This paper presents a simple model to characterize the discriminatory behavior of a non-complying firm in a minimum-wage economy. In the analysis, the violating firm pays one "favored" group of workers the statutory minimum and the other "non-favored" group of workers a sub-minimum. We find conditions under which law enforcement is ineffective in improving the between-group wage differentials. We show that an increase in the minimum wage raises the sub-minimum wage and employment of workers in the non-favored group, but reduces the employment of workers in the favored group. The effect of the minimum wage increase on total employment is unambiguously negative, however.
|Original language||English (US)|
|State||Published - Apr 12 2007|

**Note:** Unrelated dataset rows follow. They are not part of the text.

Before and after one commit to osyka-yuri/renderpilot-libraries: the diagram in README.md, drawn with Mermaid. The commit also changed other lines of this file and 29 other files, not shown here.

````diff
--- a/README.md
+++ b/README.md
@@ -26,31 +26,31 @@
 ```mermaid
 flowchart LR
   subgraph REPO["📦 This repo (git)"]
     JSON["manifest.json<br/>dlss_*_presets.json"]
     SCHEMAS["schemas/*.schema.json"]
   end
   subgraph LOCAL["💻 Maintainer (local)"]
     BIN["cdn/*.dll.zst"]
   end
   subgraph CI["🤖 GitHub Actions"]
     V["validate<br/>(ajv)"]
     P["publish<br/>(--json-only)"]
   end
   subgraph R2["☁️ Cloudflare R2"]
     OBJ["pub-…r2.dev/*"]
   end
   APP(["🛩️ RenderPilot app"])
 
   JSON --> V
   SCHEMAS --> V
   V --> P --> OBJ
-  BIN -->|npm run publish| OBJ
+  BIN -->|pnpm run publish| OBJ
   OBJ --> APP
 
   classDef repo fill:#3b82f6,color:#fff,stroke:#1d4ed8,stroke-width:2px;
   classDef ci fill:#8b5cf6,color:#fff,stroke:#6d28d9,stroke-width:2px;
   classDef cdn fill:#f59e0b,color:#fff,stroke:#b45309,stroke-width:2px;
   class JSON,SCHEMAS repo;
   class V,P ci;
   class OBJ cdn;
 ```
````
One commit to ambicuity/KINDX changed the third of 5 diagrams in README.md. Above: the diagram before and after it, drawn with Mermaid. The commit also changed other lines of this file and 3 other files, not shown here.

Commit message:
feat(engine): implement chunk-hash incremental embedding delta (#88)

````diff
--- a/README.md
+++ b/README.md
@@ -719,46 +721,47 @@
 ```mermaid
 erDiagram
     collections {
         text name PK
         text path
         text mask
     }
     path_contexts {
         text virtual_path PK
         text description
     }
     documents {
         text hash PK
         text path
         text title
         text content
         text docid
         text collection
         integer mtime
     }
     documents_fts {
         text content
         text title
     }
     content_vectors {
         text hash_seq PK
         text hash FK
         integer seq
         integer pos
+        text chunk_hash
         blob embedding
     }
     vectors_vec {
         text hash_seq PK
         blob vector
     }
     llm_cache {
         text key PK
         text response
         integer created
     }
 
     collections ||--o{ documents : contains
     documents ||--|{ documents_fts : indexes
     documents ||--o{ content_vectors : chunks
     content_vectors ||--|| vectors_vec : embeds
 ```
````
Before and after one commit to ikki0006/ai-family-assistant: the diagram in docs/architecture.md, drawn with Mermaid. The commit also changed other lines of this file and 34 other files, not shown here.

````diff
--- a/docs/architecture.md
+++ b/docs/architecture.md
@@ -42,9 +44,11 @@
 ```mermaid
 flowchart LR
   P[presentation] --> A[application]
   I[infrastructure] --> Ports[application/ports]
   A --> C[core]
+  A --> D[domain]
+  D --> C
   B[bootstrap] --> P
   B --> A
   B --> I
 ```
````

ASJC Scopus subject areas
- Economics, Econometrics and Finance(all)